Sam Brownback's Red Revolution Lives to Fight Another Day

Deep-red politics are gaining a foothold in North Carolina, Louisiana and Wisconsin, but few states have taken things as far as Kansas, where Governor Sam Brownback and the Republican majority in the legislature have pushed through a number of conservative reforms. Few have been more controversial than the decision to cut 16.5 percent of state spending on K-12 education. A number of parents and schools challenged it in court, arguing that the paltry sums spent on education violate the state constitution’s provision that the state will “provide for the education” of all of its residents. Last year, a trial court mandated that the state increase funding by $400 million, and the Governor appealed the ruling to the state supreme court.

Late last week, the court finally made a decision, but it wasn’t quite the bombshell that many were expecting. Although it did rule that the state needed to even the spending levels in districts throughout the state, it punted on the bigger question of whether the state was spending too little on education. It merely asked the lower court to reconsider its ruling while casting some doubt upon the notion that courts can mandate that a state spend a specific amount on its students. The NYT:

“Regardless of the source or amount of funding, total spending is not the touchstone for adequacy in education” under the State Constitution, the decision read.

Mr. Brownback and his fellow Republicans who are legislative leaders cast that point as a victory during a news conference at the Capitol on Friday afternoon. “It says schools should be measured by performance and outcomes, not by just money spent,” Mr. Brownback said. “It focuses on equity — that a child in the poorer part of the state should have an equal opportunity at an education as someone from the richer part of the state, and I agree.”

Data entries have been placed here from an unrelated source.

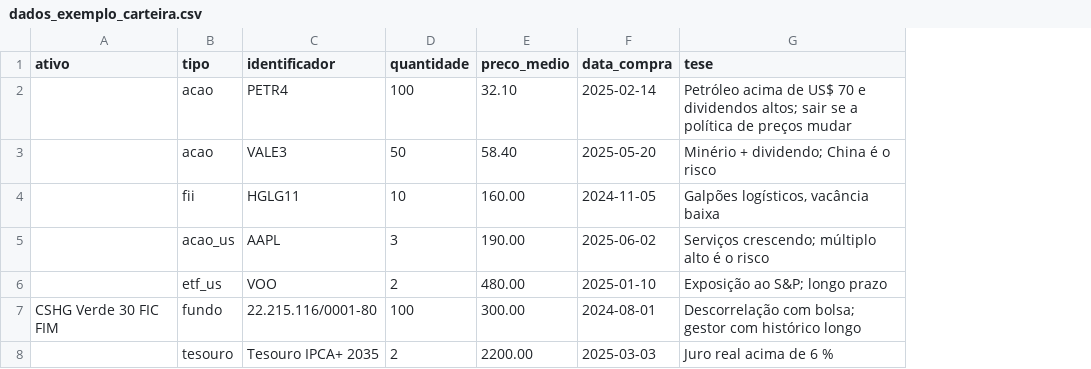
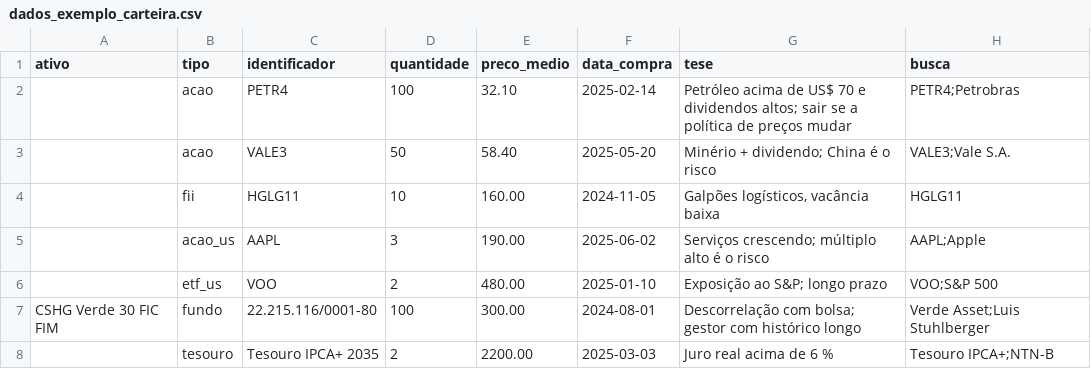
Before and after one commit to AvivCozerAharon/mesa, a CSV file: dados_exemplo_carteira.csv, drawn as a sheet; the diff names each change by its address in the sheet, - before the commit and + after, or states it on an @@ line.

```diff
--- a/dados_exemplo_carteira.csv
+++ b/dados_exemplo_carteira.csv
+column H (busca), rows 2-8: PETR4;Petrobras | VALE3;Vale S.A. | HGLG11 | AAPL;Apple | VOO;S&P 500 | Verde Asset;Luis Stuhlberger | Tesouro IPCA+;NTN-B
```
Also changed, not shown: 6 other files.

This isn’t quite a victory for Sam Brownback. It’s entirely possible that the lower court’s new ruling will look very similar to the last one. Nonetheless, it’s a good sign that much of Brownback’s reforms will go through, and the court’s statement that per-student spending is not the best barometer of education jibes well with Brownback’s outlook on education policy. For those looking to measure the impact of deep-red education policy, Kansas is still one of the best places to look.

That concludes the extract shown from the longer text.